Two worthy programs to participate in this year or mark on your calendar for next year.
Monday is the last day for this year, so it’s not too late to take part in a citizen science project that will help scientists answer questions about bird populations (of not just North America, but the entire world), such as “What kinds of differences in bird diversity are apparent in cities versus suburban, rural, and natural areas?” This relates to a common early childhood question, “How are they the same and how are they different?” You and your students can be part of the Great Outdoor Bird Count!
Today through Monday, February 18, we invite you to be part of this massive citizen-science effort. Join tens of thousands of fellow bird watchers from around the world by counting birds and submitting your checklists to www.birdcount.org. Simply watch birds for at least 15 minutes at any location and tally the number of each bird species you see. Submit a new checklist for each day and for each new location. You can count in as many locations as you like. Just be sure to enter a new list for each site.

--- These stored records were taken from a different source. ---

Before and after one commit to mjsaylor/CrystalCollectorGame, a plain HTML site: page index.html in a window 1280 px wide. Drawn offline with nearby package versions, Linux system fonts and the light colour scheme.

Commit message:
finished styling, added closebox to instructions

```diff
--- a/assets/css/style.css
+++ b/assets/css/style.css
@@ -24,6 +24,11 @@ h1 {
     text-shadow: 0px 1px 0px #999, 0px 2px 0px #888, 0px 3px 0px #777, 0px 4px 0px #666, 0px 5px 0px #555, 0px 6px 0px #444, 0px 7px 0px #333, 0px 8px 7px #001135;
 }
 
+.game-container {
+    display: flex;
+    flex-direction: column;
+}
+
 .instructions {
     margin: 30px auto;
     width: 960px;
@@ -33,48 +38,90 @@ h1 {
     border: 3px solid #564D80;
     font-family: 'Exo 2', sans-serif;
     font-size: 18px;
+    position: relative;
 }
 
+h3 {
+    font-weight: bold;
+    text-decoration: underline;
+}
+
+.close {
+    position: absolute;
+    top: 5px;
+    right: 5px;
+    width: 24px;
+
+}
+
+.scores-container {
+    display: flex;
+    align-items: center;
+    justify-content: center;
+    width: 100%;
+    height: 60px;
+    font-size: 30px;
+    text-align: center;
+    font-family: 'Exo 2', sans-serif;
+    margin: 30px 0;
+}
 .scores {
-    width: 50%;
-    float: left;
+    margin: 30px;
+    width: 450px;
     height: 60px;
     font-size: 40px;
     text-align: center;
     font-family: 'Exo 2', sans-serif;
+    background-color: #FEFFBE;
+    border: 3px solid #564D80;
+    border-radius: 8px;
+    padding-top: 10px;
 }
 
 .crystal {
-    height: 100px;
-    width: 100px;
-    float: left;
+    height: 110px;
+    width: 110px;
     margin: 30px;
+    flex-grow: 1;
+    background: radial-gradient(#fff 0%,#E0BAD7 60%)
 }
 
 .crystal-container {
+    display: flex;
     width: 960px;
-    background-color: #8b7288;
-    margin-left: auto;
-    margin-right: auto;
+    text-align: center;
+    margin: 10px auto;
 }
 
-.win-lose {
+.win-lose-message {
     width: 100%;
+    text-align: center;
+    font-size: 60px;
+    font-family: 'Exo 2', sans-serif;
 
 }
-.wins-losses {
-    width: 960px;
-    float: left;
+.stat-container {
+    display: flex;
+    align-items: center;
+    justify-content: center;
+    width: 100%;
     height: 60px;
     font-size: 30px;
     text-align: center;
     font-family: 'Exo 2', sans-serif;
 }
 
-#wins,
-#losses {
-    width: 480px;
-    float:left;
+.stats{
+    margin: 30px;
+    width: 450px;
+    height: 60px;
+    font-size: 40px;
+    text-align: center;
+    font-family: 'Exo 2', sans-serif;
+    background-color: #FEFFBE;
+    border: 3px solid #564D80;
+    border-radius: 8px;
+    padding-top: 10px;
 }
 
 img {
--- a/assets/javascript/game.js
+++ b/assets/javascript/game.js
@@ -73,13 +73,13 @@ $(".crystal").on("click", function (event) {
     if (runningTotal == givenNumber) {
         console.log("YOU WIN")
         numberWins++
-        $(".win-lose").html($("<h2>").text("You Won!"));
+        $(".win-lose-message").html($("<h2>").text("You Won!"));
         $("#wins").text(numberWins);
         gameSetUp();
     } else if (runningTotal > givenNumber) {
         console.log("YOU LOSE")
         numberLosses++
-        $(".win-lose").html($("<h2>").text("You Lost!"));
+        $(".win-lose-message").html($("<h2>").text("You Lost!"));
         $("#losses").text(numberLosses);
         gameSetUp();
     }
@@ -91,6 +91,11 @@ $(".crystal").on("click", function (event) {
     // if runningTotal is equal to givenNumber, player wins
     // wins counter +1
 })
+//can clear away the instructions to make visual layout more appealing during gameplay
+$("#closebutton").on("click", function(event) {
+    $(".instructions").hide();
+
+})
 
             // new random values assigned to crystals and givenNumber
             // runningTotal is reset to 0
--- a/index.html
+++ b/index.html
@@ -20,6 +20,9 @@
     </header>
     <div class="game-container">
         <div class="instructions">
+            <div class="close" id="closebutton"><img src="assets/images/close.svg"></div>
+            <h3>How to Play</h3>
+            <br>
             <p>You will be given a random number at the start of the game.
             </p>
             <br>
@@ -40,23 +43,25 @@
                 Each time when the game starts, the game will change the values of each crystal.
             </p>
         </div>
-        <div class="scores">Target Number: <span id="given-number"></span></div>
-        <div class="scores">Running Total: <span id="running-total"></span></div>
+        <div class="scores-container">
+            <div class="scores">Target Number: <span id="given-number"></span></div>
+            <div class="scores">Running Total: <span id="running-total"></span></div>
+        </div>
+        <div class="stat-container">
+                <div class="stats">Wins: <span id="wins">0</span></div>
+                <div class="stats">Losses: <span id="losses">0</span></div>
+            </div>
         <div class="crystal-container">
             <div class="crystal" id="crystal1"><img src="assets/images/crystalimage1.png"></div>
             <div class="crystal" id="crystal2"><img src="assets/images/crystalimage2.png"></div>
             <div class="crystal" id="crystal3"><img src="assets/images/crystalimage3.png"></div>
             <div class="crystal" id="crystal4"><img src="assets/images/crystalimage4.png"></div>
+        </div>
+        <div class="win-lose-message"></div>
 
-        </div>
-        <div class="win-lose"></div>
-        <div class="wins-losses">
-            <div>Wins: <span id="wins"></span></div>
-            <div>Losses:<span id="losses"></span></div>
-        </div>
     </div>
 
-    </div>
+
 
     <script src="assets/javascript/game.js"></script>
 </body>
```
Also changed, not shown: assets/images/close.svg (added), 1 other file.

You can submit your data any time during the count and afterward until March 1 so you can count today (Sunday) and tomorrow, and submit your data later in the week or next.
National Engineers Week

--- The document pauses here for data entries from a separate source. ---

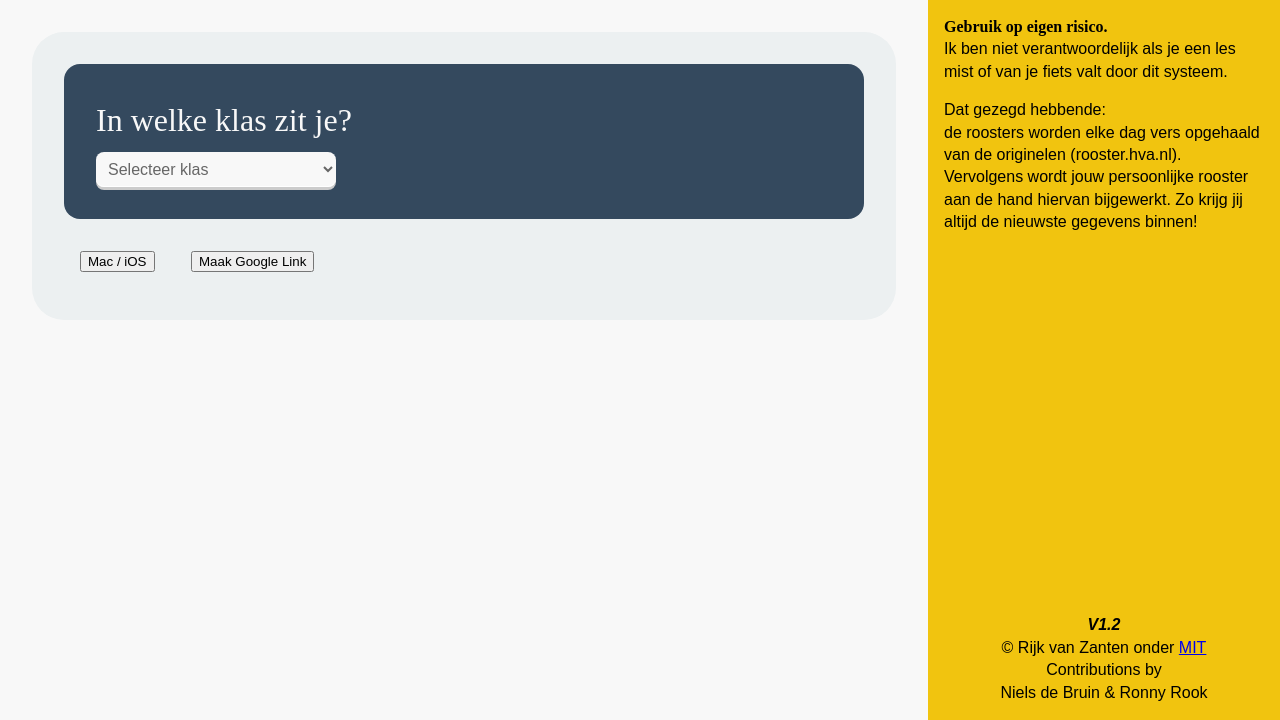
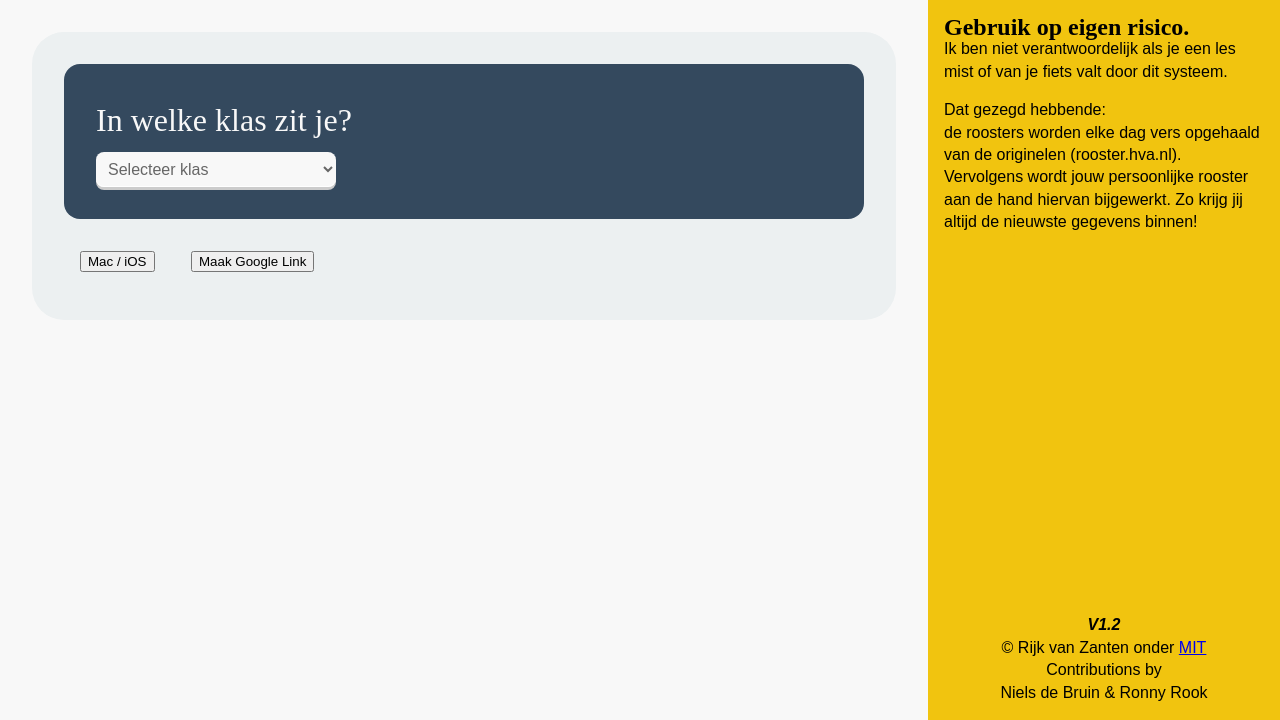
Before and after one commit to nielsdB97/HvA-Rooster, a PHP site: page / in a window 1280 px wide. Shown: the part 80-800 px from the top of the page. Run offline with PHP 8.4, Linux system fonts and the light colour scheme.

Commit message:
Verbeterde styling
Styling verbeterd, hiervoor de PHP code aangepast voor layout.
Javascript voor animatie.

```diff
--- a/index.php
+++ b/index.php
@@ -10,7 +10,7 @@
 		<header>
 			<h1>HvA CMD V1 Rooster</h1>
 		</header>
-		<div class="flex-container">
+		<div class="flex-container" id="content">
 		<main>
 			<div id="main_content">
 				<form onsubmit="return false;">
--- a/style.css
+++ b/style.css
@@ -71,6 +71,10 @@ body > header h1 span {
     text-decoration: line-through;
 }
 
+body > div.flex-container#content {
+    height: calc(100vh - 5em);
+}
+
 body main div#klas_selectie {
     color: #f8f8f8;
     background-color: #34495E;
@@ -109,6 +113,7 @@ body main div#klassen h3 {
     line-height: 1em;
     margin-top: 1em;
     margin-bottom: .5em;
+    font-family: 'Raleway', sans-serif;
 }
 body main div#klassen label {
     opacity: 0;
@@ -134,6 +139,7 @@ body aside > p:first-of-type {
 }
 body aside h4 {
     font-weight: 700;
+    font-size: 1.5em;
 }
 body aside p:nth-child(2) {
     margin-bottom: 1em;
```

“Celebrate Awesome” February 17-23 during National Engineers Week!
- download posters,
- read about engineering,
- use the 2012 Framework for K-12 Science Education to see how science and engineering practices are side-by-side in developing the Next Generation Science Standards due out this year,
- learn from Engineering is Elementary why we should teach engineering to children,
- and set your young engineers to work on a real life problem—maybe designing a bird feeder or water source!
Sorry for the late notice about these two worthwhile programs. I was preparing to present and then attending my state –AEYC conference, the very worthwhile Virginia Association for Early Childhood Education’s conference, Building Bridges Creating Connections (how engineering is that!?). I participated in several STEM sessions and presented on using ramps to promote children’s investigation into science and engineering concepts. Thank you to all the volunteers who made it such a valuable experience.